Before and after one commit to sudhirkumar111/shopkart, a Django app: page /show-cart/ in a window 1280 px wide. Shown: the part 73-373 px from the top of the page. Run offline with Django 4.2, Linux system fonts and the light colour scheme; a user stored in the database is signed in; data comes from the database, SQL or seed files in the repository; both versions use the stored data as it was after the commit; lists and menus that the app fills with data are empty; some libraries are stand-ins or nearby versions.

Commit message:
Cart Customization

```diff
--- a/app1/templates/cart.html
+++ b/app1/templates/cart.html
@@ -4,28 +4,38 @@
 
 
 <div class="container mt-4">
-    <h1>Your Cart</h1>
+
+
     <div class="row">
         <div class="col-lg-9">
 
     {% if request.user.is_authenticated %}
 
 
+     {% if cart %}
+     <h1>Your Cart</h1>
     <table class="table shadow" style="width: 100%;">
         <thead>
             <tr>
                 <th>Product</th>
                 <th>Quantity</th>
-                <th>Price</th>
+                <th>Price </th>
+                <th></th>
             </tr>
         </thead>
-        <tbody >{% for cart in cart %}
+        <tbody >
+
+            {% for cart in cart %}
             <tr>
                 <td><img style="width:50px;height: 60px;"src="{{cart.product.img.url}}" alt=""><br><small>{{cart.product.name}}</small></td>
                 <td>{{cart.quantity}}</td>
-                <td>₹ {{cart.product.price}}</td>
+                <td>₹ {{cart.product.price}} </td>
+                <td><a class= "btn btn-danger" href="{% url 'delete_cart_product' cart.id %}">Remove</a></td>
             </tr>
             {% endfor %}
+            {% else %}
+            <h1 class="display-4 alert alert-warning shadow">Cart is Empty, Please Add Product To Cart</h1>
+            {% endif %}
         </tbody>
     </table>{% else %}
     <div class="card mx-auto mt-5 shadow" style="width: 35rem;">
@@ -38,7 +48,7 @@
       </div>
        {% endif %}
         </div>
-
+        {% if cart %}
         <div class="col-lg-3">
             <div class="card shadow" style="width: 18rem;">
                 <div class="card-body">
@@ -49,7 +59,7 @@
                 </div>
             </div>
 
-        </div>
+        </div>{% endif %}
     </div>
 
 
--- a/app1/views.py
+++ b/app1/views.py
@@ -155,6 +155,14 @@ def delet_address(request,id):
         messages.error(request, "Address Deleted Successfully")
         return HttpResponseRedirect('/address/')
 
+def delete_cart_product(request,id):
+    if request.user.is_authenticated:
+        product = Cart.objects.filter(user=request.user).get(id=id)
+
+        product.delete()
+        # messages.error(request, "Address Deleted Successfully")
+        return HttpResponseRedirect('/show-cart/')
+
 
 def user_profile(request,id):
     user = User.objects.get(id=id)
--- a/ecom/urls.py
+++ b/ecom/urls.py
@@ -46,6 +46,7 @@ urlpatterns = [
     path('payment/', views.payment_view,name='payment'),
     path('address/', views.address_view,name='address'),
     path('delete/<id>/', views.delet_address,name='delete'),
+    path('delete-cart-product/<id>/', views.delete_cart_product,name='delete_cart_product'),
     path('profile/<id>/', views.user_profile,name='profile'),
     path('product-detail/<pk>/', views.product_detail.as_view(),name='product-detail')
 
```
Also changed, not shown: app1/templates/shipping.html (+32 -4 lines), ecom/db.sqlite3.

•••

» WHAT IS BEING ASKED:
For the material, find the number of lines holding the word "shadow" and give that figure and nothing more.

» FINISHED TASK:
4